Top of Data for review
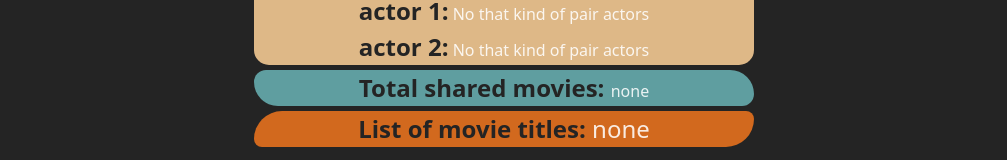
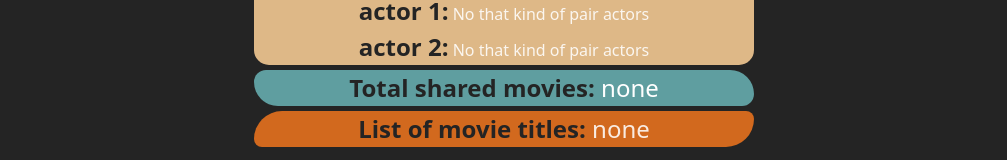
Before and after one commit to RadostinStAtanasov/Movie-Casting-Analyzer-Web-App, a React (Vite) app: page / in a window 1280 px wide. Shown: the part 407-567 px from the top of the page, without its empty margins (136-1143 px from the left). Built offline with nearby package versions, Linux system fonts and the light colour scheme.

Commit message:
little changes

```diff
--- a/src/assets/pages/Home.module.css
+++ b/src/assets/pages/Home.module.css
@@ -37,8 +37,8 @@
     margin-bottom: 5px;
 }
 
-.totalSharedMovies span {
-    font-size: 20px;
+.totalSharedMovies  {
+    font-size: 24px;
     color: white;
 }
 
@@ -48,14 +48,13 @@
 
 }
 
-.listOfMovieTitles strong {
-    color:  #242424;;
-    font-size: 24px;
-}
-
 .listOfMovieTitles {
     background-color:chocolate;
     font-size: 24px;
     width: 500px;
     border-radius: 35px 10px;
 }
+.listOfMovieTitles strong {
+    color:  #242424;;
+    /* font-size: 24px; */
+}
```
Bottom of Data for review
Problem description: Without carrying over any picture, write out the entries above once more, exactly.

Answer box:
Before and after one commit to RadostinStAtanasov/Movie-Casting-Analyzer-Web-App, a React (Vite) app: page / in a window 1280 px wide. Shown: the part 407-567 px from the top of the page, without its empty margins (136-1143 px from the left). Built offline with nearby package versions, Linux system fonts and the light colour scheme.

Commit message:
little changes

```diff
--- a/src/assets/pages/Home.module.css
+++ b/src/assets/pages/Home.module.css
@@ -37,8 +37,8 @@
     margin-bottom: 5px;
 }
 
-.totalSharedMovies span {
-    font-size: 20px;
+.totalSharedMovies  {
+    font-size: 24px;
     color: white;
 }
 
@@ -48,14 +48,13 @@
 
 }
 
-.listOfMovieTitles strong {
-    color:  #242424;;
-    font-size: 24px;
-}
-
 .listOfMovieTitles {
     background-color:chocolate;
     font-size: 24px;
     width: 500px;
     border-radius: 35px 10px;
 }
+.listOfMovieTitles strong {
+    color:  #242424;;
+    /* font-size: 24px; */
+}
```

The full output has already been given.